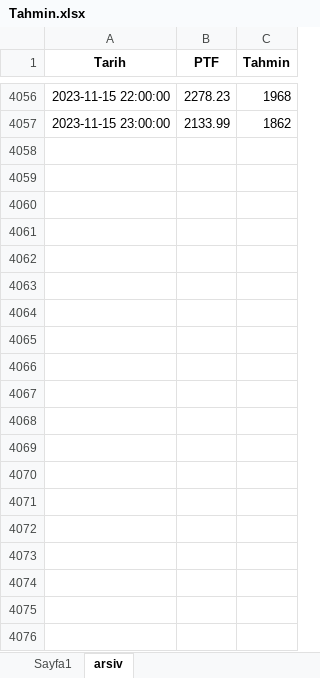
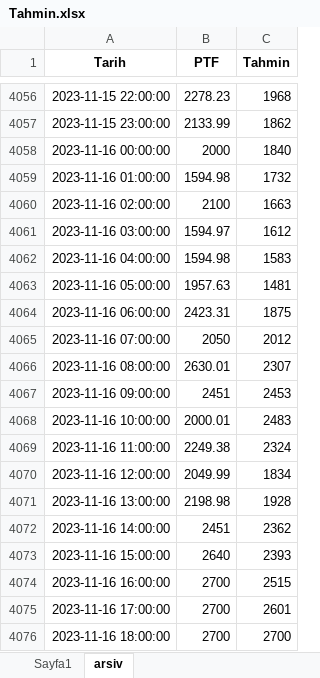
Before and after one commit to mbyarici/marketdata, an Excel workbook: Tahmin.xlsx, sheet arsiv, drawn as a sheet; only a part is shown, gaps mark what is left out; values as stored, in another font and other column widths than the file's, no borders; the diff covers the shown part only; the diff names each change by its address in the sheet, - before the commit and + after, or states it on an @@ line.

```diff
--- a/Tahmin.xlsx (sheet arsiv)
+++ b/Tahmin.xlsx (sheet arsiv)
+row 4058: 2023-11-16 00:00:00 | 2000 | 1840
+row 4059: 2023-11-16 01:00:00 | 1594.98 | 1732
+row 4060: 2023-11-16 02:00:00 | 2100 | 1663
+row 4061: 2023-11-16 03:00:00 | 1594.97 | 1612
+row 4062: 2023-11-16 04:00:00 | 1594.98 | 1583
+row 4063: 2023-11-16 05:00:00 | 1957.63 | 1481
+row 4064: 2023-11-16 06:00:00 | 2423.31 | 1875
+row 4065: 2023-11-16 07:00:00 | 2050 | 2012
+row 4066: 2023-11-16 08:00:00 | 2630.01 | 2307
+row 4067: 2023-11-16 09:00:00 | 2451 | 2453
+row 4068: 2023-11-16 10:00:00 | 2000.01 | 2483
+row 4069: 2023-11-16 11:00:00 | 2249.38 | 2324
+row 4070: 2023-11-16 12:00:00 | 2049.99 | 1834
+row 4071: 2023-11-16 13:00:00 | 2198.98 | 1928
+row 4072: 2023-11-16 14:00:00 | 2451 | 2362
+row 4073: 2023-11-16 15:00:00 | 2640 | 2393
+row 4074: 2023-11-16 16:00:00 | 2700 | 2515
+row 4075: 2023-11-16 17:00:00 | 2700 | 2601
+row 4076: 2023-11-16 18:00:00 | 2700 | 2700
```
Also changed, not shown: 341 added rows elsewhere in this sheet, sheet Sayfa1, 6 other files.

- _Problem requirements_
If a line in the data contains the string "xlsx", copy it.

- _Your solution_
Before and after one commit to mbyarici/marketdata, an Excel workbook: Tahmin.xlsx, sheet arsiv, drawn as a sheet; only a part is shown, gaps mark what is left out; values as stored, in another font and other column widths than the file's, no borders; the diff covers the shown part only; the diff names each change by its address in the sheet, - before the commit and + after, or states it on an @@ line.
--- a/Tahmin.xlsx (sheet arsiv)
+++ b/Tahmin.xlsx (sheet arsiv)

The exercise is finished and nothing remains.